I used to be a writer, but after being diagnosed with Multiple Sclerosis in 1999 my whole life, and body, drastically changed. Now my eyes and hands don't work the way I want them to. I have days I can barely read.

I used to be a dancer, but now my foot won't let me carry out the movements I see in my head.

After my second ankle surgery in one year, I found myself stuck home, not able to do much at all. I felt isolated, defeated and purposeless. But the creative urge became overwhelming. I tried my hand at painting, but being unable to hold the brush only led to teary bouts of frustration. Then one day, I sat on the floor, balanced the canvas on my toes, and created my own, unique ways of painting—using my fingers and knuckles, on top of the canvas, but also from underneath. A technique no one else does.

I do not use any brushes or other instruments on my paintings once the paint hits the canvas.

Always having been strongly moved and controlled by music, I see entire choreographed, costumed and lit dances when a song attaches itself in my head.

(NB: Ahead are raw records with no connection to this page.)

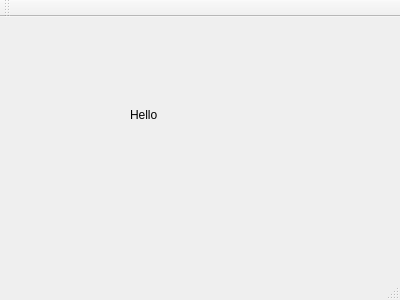
Above: mainwindow.ui from Kpro11/Aqeous before the change. Below: the same form after it.
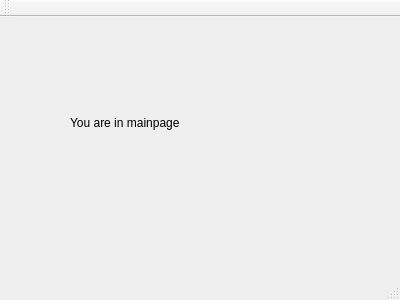
That is the form after the change.

Commit message: Add secondary window

```diff
--- a/mainwindow.ui
+++ b/mainwindow.ui
@@ -17,14 +17,14 @@
    <widget class="QLabel" name="label">
     <property name="geometry">
      <rect>
-      <x>130</x>
-      <y>90</y>
-      <width>57</width>
-      <height>16</height>
+      <x>70</x>
+      <y>60</y>
+      <width>251</width>
+      <height>91</height>
      </rect>
     </property>
     <property name="text">
-     <string>Hello</string>
+     <string>You are in mainpage</string>
     </property>
    </widget>
   </widget>
```
Left out of the diff: 2 changed lines with no effect on the pictures. The commit also changes 7 other files.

I then listen to nothing but that one song for weeks - from the mixing of the paints until the final application of varnish - I listen only to that song - and the result of this seems to bring out a visceral fluidity of emotion of each piece.

Attempting to control the uncontrollable, and to make something beautiful out of the chaos which ensues when I paint with my hands - is my way of fighting back against the daily uncontrollable issues I have with my health.

Each painting is named after the song which inspired it - and I encourage you to listen to the songs as you take a second and third look at each one - to see if they stir in you the same emotions -- the loss, the unpredictability and the beauty of life in each one that I do.

When I am sitting on the floor, bent over a painting, covered in paint and creating unusual and unexpected textures and otherworldy effects - I get tremendous joy from creating paintings which seem to shift and move. Through my art, I can now tell stories with paint & I can once again dance—with my hands.